DATA TO EXAMINE: Begin

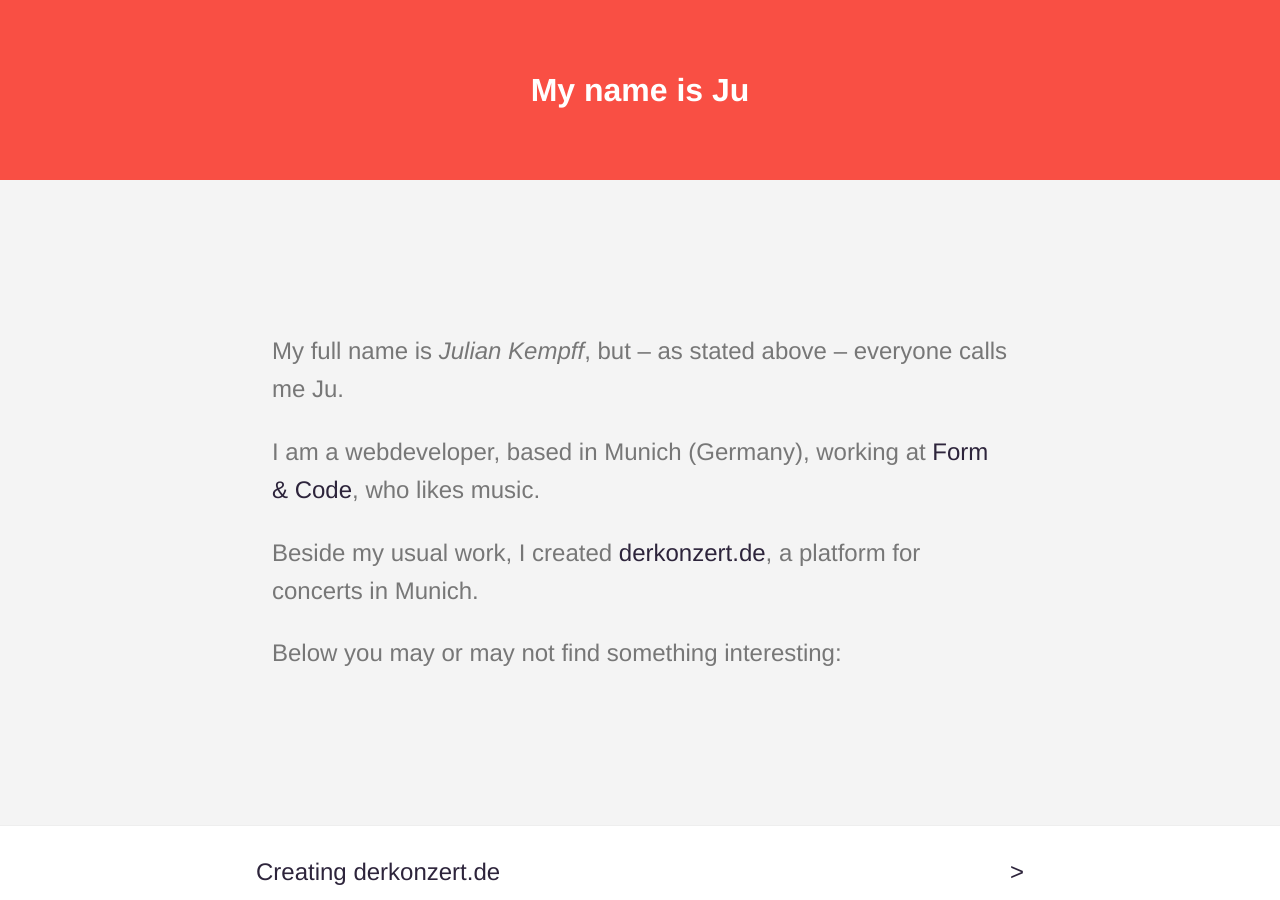
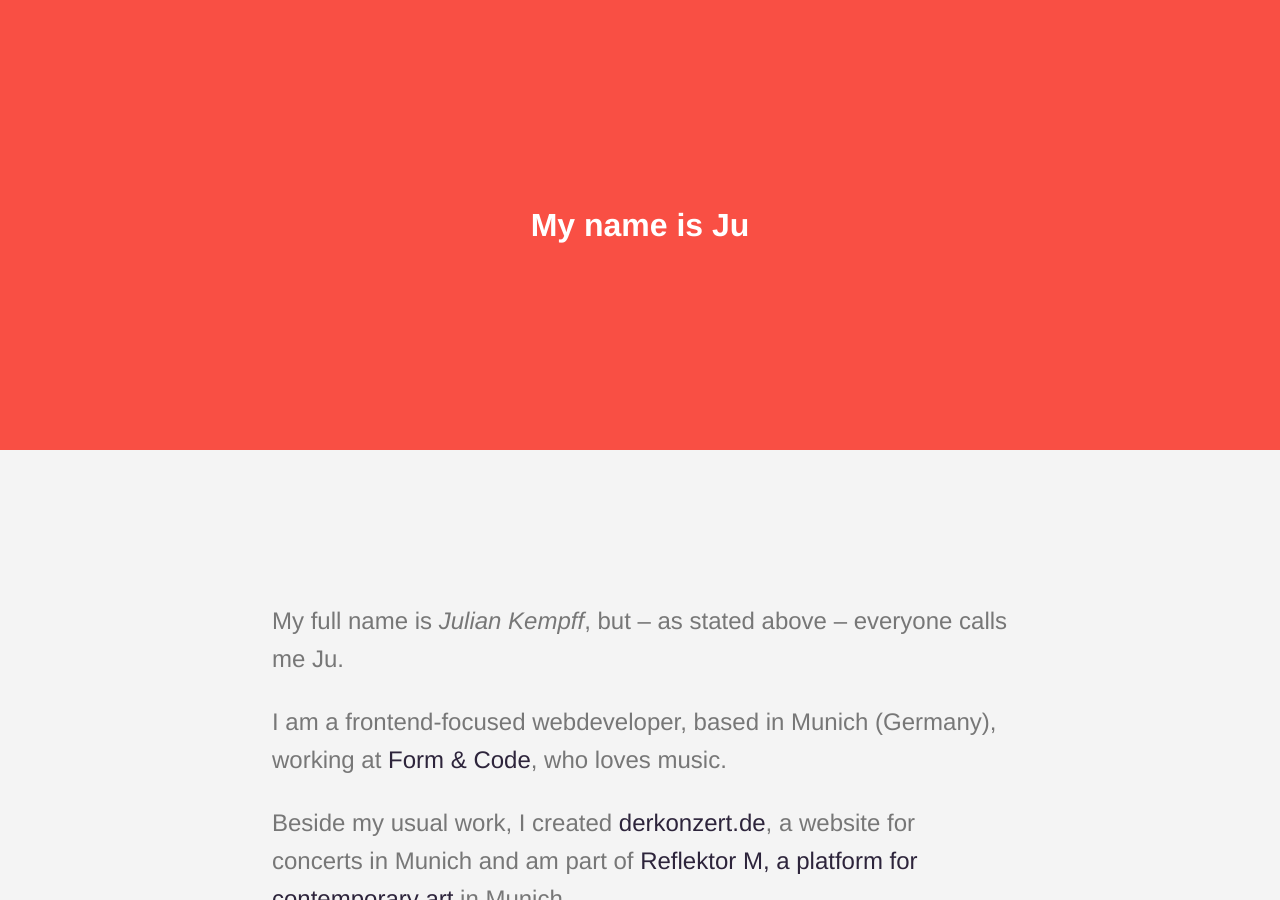
Before and after one commit to jkempff/jkempff.github.io, a Jekyll site: the page built from index.html, in a window 1280 px wide and 900 px high. Built offline with Jekyll 4.4.1, drawn with Linux system fonts in a browser that asks for light colours; the list of posts is cut into pages by our own code; some of the changed text lies outside the part shown.

Commit message:
mention reflektor-m

```diff
--- a/_config.yaml
+++ b/_config.yaml
@@ -2,5 +2,5 @@ name: Ju Kempff
 description: "webstuff, music, things i like"
 url: http://ju.am
 highlighter: pygments
-paginate: 3
+paginate: 50
 permalink: /article/:title
--- a/_layouts/default.html
+++ b/_layouts/default.html
@@ -13,7 +13,7 @@
 </head>
 
 <body class="wi-100">
-    <header class="bg-light-red dt h-20 wi-100 ptm pbm">
+    <header class="bg-light-red dt h-50 wi-100 ptm pbm">
         <h1 class="white tc h-100 v-mid dtc"><a href="/" class="link white">My name is Ju</a></h1>
     </header>
 
--- a/index.html
+++ b/index.html
@@ -7,8 +7,8 @@ title: My name is Ju
         <div class="mw7 center phm tl tl-ns">
             <div class="pln lh-copy">
                 <p>My full name is <em>Julian Kempff</em>, but &ndash; as stated above &ndash; everyone calls me Ju.</p>
-                <p>I am a webdeveloper, based in Munich (Germany), working at <a href="http://formundcode.de" class="link">Form &amp; Code</a>, who likes music.</p>
-                <p>Beside my usual work, I created <a href="http://derkonzert.de" class="link">derkonzert.de</a>, a platform for concerts in Munich.</p>
+                <p>I am a frontend-focused webdeveloper, based in Munich (Germany), working at <a href="http://formundcode.de" class="link">Form &amp; Code</a>, who loves music.</p>
+                <p>Beside my usual work, I created <a href="http://derkonzert.de" class="link">derkonzert.de</a>, a website for concerts in Munich and am part of <a href="http://reflektor-m.de" class="link">Reflektor M, a platform for contemporary art</a> in Munich.</p>
                 <p>Below you may or may not find something interesting:</p>
             </div>
         </div>
```
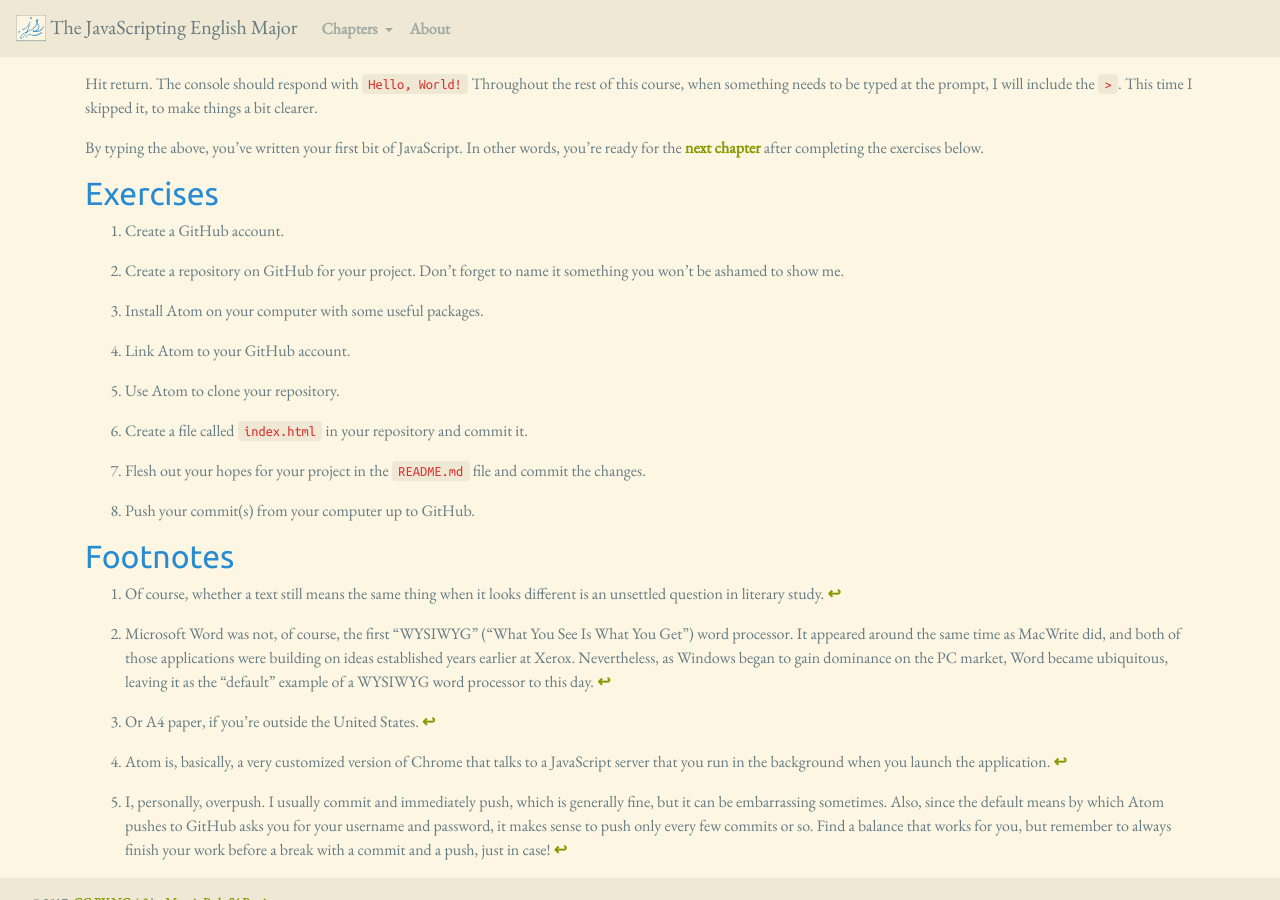
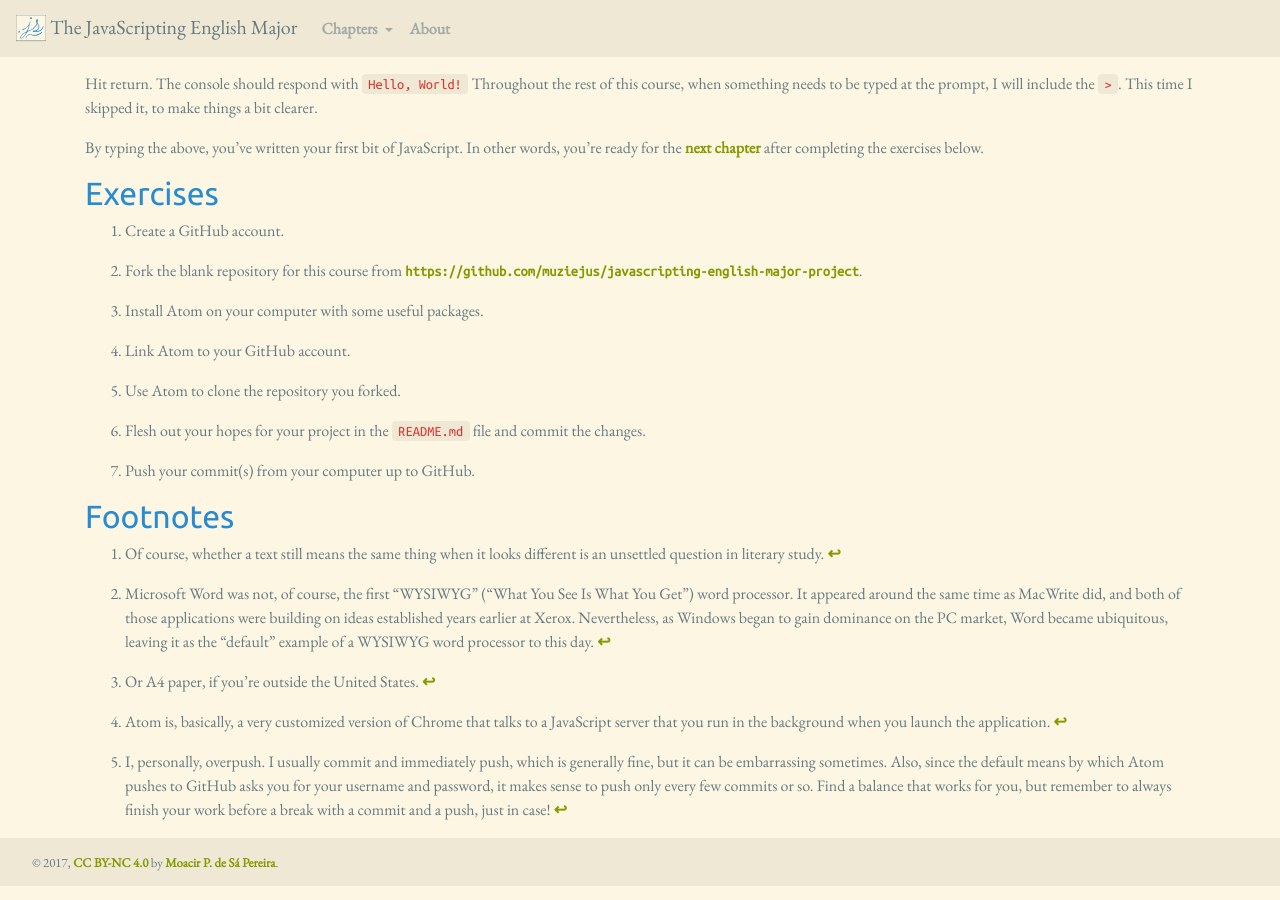
Before and after one commit to muziejus/javascripting-english-major, a Jekyll site: the page built from 1-environment.md, in a window 1280 px wide and 900 px high, scrolled down 5121 px. Built offline with Jekyll 4.4.1, drawn with Linux system fonts in a browser that asks for light colours; nearby versions of some CDN libraries.

Commit message:
Correct homework to fork instead of make a new repo.

```diff
--- a/1-environment.md
+++ b/1-environment.md
@@ -422,16 +422,13 @@ after completing the exercises below.
 
 1. Create a GitHub account.
 
-1. Create a repository on GitHub for your project. Don’t forget to name it
-   something you won’t be ashamed to show me.
+1. Fork the blank repository for this course from [`https://github.com/muziejus/javascripting-english-major-project`](https://github.com/muziejus/javascripting-english-major-project).
 
 1. Install Atom on your computer with some useful packages.
 
 1. Link Atom to your GitHub account.
 
-1. Use Atom to clone your repository.
-
-1. Create a file called `index.html` in your repository and commit it.
+1. Use Atom to clone the repository you forked.
 
 1. Flesh out your hopes for your project in the `README.md` file and commit
    the changes.
```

DATA TO EXAMINE: End

**WHAT THIS TASK INVOLVES**
All lines of the material that contain the string "project" are to be copied.

**TASK RESPONSE**
-1. Create a repository on GitHub for your project. Don’t forget to name it
+1. Fork the blank repository for this course from [`https://github.com/muziejus/javascripting-english-major-project`](https://github.com/muziejus/javascripting-english-major-project).
 1. Flesh out your hopes for your project in the `README.md` file and commit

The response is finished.